● EXERCISE INPUT:
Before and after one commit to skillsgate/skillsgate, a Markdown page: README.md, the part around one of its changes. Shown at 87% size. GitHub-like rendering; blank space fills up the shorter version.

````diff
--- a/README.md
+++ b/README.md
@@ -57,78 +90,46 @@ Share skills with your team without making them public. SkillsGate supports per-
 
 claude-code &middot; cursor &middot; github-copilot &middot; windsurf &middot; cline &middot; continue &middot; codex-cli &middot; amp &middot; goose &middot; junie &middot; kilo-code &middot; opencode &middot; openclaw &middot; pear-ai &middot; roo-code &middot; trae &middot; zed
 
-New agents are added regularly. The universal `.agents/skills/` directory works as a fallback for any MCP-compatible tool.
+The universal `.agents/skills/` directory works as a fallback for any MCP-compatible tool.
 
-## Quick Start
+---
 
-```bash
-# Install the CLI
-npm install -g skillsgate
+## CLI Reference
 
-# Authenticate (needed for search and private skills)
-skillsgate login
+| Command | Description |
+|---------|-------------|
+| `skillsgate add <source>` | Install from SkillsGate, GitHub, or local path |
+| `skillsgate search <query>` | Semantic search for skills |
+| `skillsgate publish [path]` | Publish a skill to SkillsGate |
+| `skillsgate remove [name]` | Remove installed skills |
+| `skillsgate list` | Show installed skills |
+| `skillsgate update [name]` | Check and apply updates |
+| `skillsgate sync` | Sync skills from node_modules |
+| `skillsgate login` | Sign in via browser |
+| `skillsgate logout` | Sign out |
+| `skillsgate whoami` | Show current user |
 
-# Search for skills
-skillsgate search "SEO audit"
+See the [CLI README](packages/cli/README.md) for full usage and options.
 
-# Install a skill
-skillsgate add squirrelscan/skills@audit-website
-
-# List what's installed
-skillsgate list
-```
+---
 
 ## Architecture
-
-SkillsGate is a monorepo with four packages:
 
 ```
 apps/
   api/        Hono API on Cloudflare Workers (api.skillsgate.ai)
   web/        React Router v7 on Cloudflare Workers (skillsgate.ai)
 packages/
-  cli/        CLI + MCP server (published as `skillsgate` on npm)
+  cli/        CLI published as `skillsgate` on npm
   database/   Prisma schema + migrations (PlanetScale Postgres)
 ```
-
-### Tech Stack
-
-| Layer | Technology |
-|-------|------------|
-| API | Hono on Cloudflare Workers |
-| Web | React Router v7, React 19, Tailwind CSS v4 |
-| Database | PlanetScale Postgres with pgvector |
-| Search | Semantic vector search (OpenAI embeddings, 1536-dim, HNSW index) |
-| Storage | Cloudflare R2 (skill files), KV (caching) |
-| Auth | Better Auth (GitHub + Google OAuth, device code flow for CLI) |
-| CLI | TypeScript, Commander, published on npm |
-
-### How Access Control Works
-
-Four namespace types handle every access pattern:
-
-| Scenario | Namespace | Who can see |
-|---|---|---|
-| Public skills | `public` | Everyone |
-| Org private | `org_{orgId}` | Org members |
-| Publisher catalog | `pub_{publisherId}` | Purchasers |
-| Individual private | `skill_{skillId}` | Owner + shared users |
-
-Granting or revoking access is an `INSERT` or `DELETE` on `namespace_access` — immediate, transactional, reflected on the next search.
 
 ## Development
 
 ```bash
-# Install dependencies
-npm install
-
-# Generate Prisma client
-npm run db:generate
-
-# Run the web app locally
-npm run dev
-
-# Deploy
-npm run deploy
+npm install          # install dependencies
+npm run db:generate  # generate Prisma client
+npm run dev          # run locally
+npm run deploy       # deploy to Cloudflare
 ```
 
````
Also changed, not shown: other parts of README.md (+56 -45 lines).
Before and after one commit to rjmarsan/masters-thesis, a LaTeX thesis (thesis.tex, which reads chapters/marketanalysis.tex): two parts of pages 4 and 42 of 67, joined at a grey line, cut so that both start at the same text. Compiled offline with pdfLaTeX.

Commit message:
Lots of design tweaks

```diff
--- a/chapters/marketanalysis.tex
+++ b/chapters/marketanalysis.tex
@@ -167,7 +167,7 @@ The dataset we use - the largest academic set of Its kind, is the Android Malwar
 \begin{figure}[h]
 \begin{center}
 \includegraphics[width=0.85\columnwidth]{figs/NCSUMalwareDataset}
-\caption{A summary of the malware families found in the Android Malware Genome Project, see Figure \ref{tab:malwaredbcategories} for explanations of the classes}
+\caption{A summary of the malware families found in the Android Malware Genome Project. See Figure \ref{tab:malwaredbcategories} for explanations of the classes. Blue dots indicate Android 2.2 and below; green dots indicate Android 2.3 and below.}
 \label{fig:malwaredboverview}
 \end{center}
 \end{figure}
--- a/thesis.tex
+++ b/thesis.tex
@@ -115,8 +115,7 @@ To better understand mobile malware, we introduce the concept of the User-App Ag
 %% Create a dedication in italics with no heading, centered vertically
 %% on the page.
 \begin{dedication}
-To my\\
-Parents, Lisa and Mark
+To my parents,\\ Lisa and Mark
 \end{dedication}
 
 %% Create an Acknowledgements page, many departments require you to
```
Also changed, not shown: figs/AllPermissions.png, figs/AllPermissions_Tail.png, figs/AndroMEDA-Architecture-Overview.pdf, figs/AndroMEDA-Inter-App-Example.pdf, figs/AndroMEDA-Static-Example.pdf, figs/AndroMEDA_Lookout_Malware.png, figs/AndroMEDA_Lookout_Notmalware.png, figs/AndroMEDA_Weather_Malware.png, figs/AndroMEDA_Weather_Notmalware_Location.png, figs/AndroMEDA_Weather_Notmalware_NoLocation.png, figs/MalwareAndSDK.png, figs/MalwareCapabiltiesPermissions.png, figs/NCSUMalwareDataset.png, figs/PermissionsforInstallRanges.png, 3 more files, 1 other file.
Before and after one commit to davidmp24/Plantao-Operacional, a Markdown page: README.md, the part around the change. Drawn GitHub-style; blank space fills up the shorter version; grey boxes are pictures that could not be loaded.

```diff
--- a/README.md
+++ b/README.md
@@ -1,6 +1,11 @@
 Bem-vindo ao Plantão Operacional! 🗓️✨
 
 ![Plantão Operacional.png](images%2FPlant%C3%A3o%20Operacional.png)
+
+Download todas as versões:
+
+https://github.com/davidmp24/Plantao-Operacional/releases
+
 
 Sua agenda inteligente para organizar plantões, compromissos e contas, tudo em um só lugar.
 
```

● THE TASK: Counting lines with the word "Genome" in the listing, state the resulting number and nothing else.

● OUTPUT OF THE EXERCISE: 2